What this means for the future is yet to be unravelled, as monarch King Charles will not be able to air his views quite so openly, however I very much hope his passion for sustainability and climate change are still be seen and heard by many. He may however choose to pass this mantle to his eldest son, Prince William, who founded The Earthshot Prize in 2020 with the mission to “urgently encourage innovative solutions to help put the world firmly on a trajectory towards a stable climate, where communities, oceans and biodiversity thrive in harmony by 2030”. 

However, not for the first time King Charles could break with tradition and continue on his mission which he started well over 50 years ago. 

I am definitely not from royal decent but I do share a passion for the great outdoors which I too developed at a very young age. The King and I share a mission, to protect our planet and educate all to raise awareness and make a meaningful difference. For obvious reasons our King has a much greater voice heard worldwide but this should not deter us from fighting the same fight and raising awareness. The former Prince Charles has been described as a ‘one person NGO’ and I couldn’t agree more, a true sustainability pioneer.

I just wish the world had been ready to hear his pleas decades ago and then we might not face the same challenges as we do today. 

Gillian Garside-Wight, Aura

Congratulations on your coronation Your Royal Highness, although you may not be able to publicly challenge world leaders on sustainability and climate change in the same way, I am sure your passion will not fade. Keep flying the sustainable flag Sir! 

Key takeouts 

  1. Don’t be afraid to make a stance, even if the vast majority are not ready to hear it 
  1. Use your influence to it’s full potential, no matter how big or small your audience 
  1. Support others in their causes, together we can make a difference 
  1. Sustainability should be built into everything you do, not bolted on 
  1. Your role and duties may change over time but passion for your beliefs will continue 
Gillian Garside-Wight Consulting Director

About the Author

Gill leads our consulting offer, with over 20 years’ experience in the packaging industry, strategically developing packaging strategies, roadmaps and packaging solutions to meet the needs of clients, consumers and the planet.

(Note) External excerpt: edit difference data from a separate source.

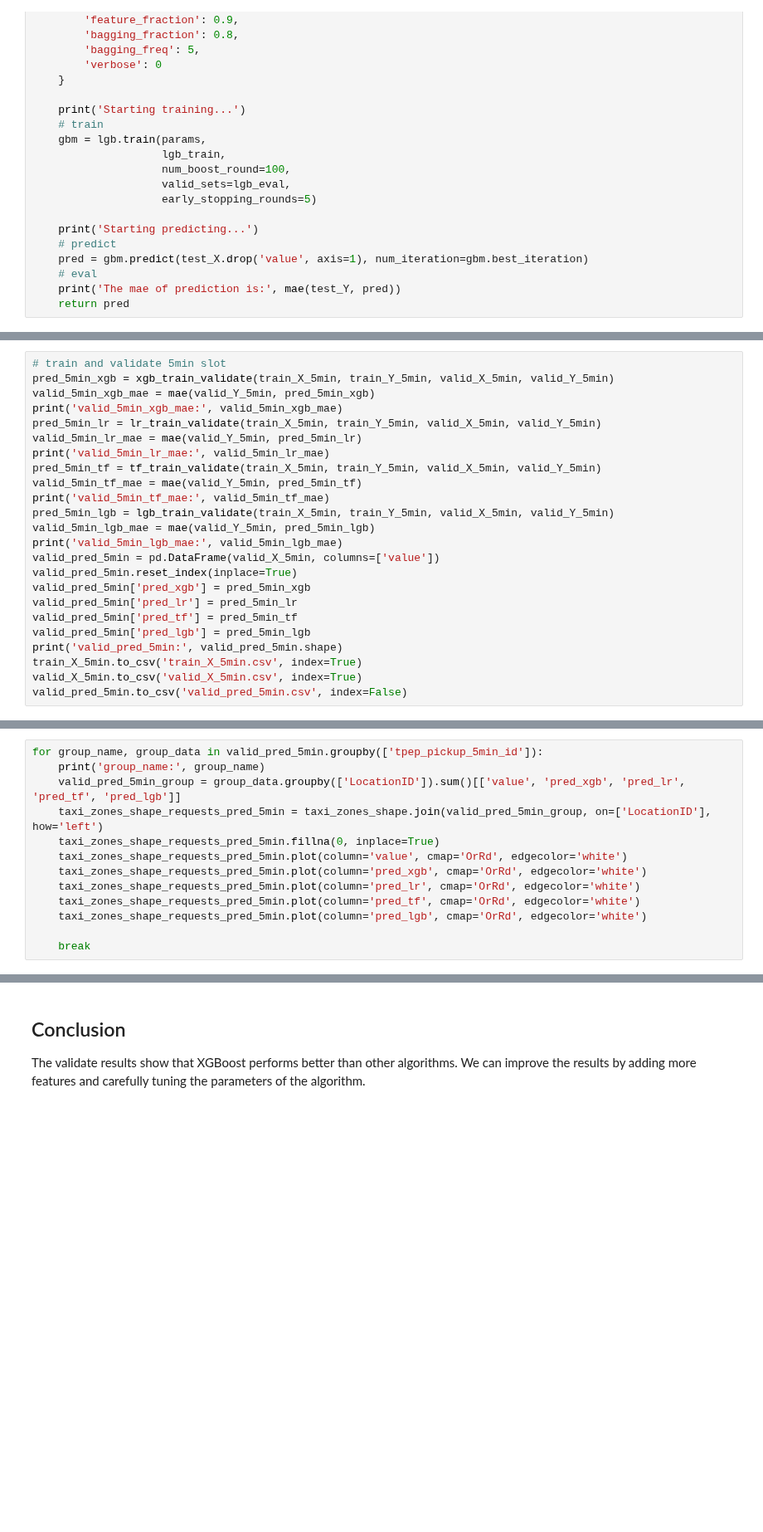
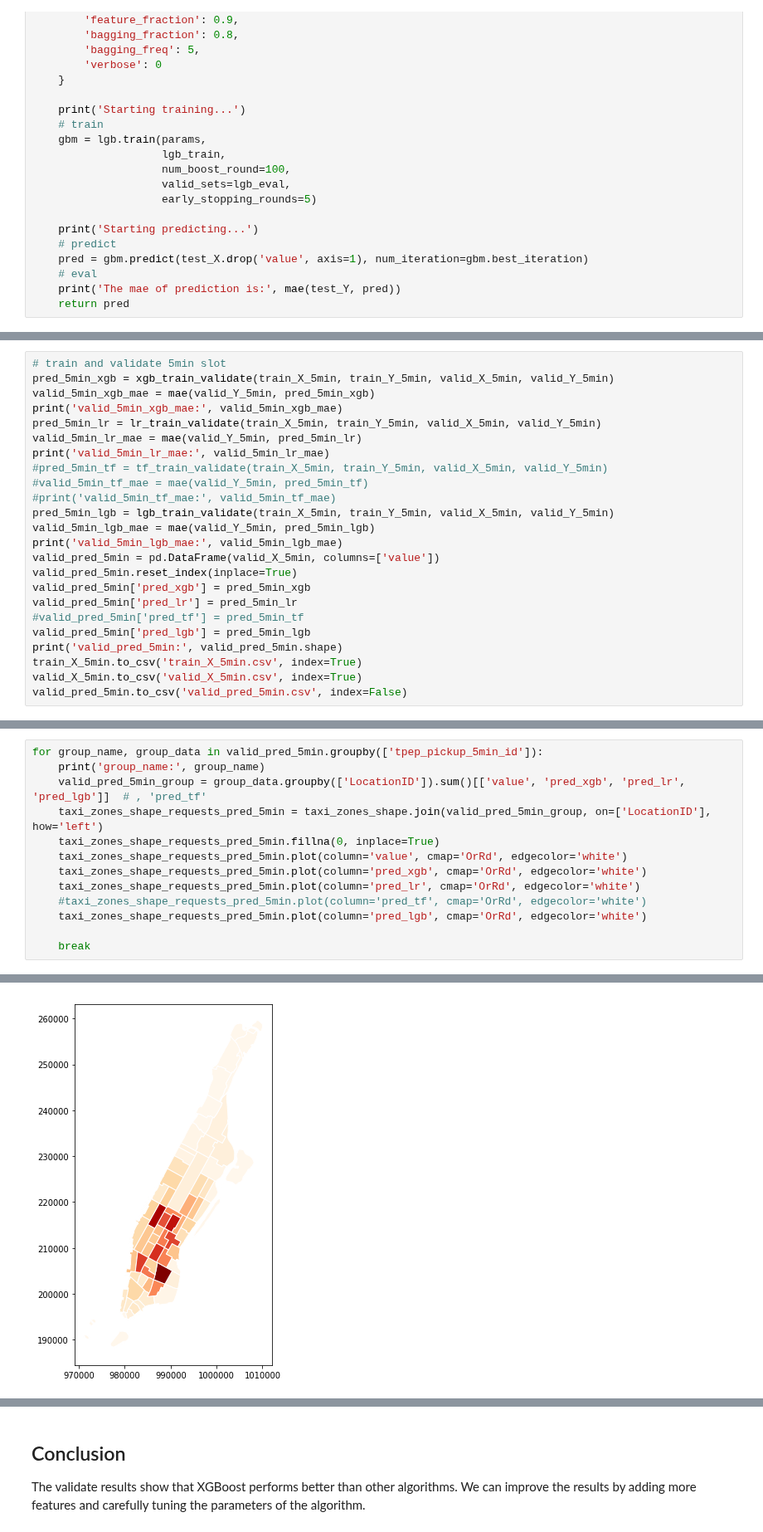
Before and after one commit to hlmiao/nyc_taxi_requests_prediction, a Jupyter notebook: nyc_taxi_requests_prediction.ipynb, the cells around one changed output, grey strips where cells are left out. Shown at 83% size. Saved outputs shown, nothing was run; the diff lists cells and outputs as text; blank space fills up the shorter version.

```diff
--- a/nyc_taxi_requests_prediction.ipynb
+++ b/nyc_taxi_requests_prediction.ipynb
@@ -1001,9 +701,9 @@ print('valid_5min_xgb_mae:', valid_5min_xgb_mae)
 pred_5min_lr = lr_train_validate(train_X_5min, train_Y_5min, valid_X_5min, valid_Y_5min)
 valid_5min_lr_mae = mae(valid_Y_5min, pred_5min_lr)
 print('valid_5min_lr_mae:', valid_5min_lr_mae)
-pred_5min_tf = tf_train_validate(train_X_5min, train_Y_5min, valid_X_5min, valid_Y_5min)
-valid_5min_tf_mae = mae(valid_Y_5min, pred_5min_tf)
-print('valid_5min_tf_mae:', valid_5min_tf_mae)
+#pred_5min_tf = tf_train_validate(train_X_5min, train_Y_5min, valid_X_5min, valid_Y_5min)
+#valid_5min_tf_mae = mae(valid_Y_5min, pred_5min_tf)
+#print('valid_5min_tf_mae:', valid_5min_tf_mae)
 pred_5min_lgb = lgb_train_validate(train_X_5min, train_Y_5min, valid_X_5min, valid_Y_5min)
 valid_5min_lgb_mae = mae(valid_Y_5min, pred_5min_lgb)
 print('valid_5min_lgb_mae:', valid_5min_lgb_mae)
@@ -1011,7 +711,7 @@ valid_pred_5min = pd.DataFrame(valid_X_5min, columns=['value'])
 valid_pred_5min.reset_index(inplace=True)
 valid_pred_5min['pred_xgb'] = pred_5min_xgb
 valid_pred_5min['pred_lr'] = pred_5min_lr
-valid_pred_5min['pred_tf'] = pred_5min_tf
+#valid_pred_5min['pred_tf'] = pred_5min_tf
 valid_pred_5min['pred_lgb'] = pred_5min_lgb
 print('valid_pred_5min:', valid_pred_5min.shape)
 train_X_5min.to_csv('train_X_5min.csv', index=True)
@@ -1088,13 +831,14 @@ valid_pred_5min.head()
 # %%
 for group_name, group_data in valid_pred_5min.groupby(['tpep_pickup_5min_id']):
     print('group_name:', group_name)
-    valid_pred_5min_group = group_data.groupby(['LocationID']).sum()[['value', 'pred_xgb', 'pred_lr', 'pred_tf', 'pred_lgb']]
+    valid_pred_5min_group = group_data.groupby(['LocationID']).sum()[['value', 'pred_xgb', 'pred_lr', 'pred_lgb']]  # , 'pred_tf'
     taxi_zones_shape_requests_pred_5min = taxi_zones_shape.join(valid_pred_5min_group, on=['LocationID'], how='left')
     taxi_zones_shape_requests_pred_5min.fillna(0, inplace=True)
     taxi_zones_shape_requests_pred_5min.plot(column='value', cmap='OrRd', edgecolor='white')
     taxi_zones_shape_requests_pred_5min.plot(column='pred_xgb', cmap='OrRd', edgecolor='white')
     taxi_zones_shape_requests_pred_5min.plot(column='pred_lr', cmap='OrRd', edgecolor='white')
-    taxi_zones_shape_requests_pred_5min.plot(column='pred_tf', cmap='OrRd', edgecolor='white')
+    #taxi_zones_shape_requests_pred_5min.plot(column='pred_tf', cmap='OrRd', edgecolor='white')
     taxi_zones_shape_requests_pred_5min.plot(column='pred_lgb', cmap='OrRd', edgecolor='white')
 
     break
+# %% [output]
@@ -1100,0 +846 @@ for group_name, group_data in valid_pred_5min.groupby(['tpep_pickup_5min_id']):
+[figure, added]
```
Also changed, not shown: parts of 47 cells of this notebook.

She has worked with many global retailers and household brands on projects spanning sustainability and innovation to supply chain optimization. With a real passion for sustainability, her quest is to educate, influence and drive a circular economy wherever possible while complementing creativity, technical functionality and commercial realities.

Gill grew up on a tiny island in Scotland and this is where her passion for sustainability started. She loves nothing more than (trying) to grow her own veg and exploring nature with her son.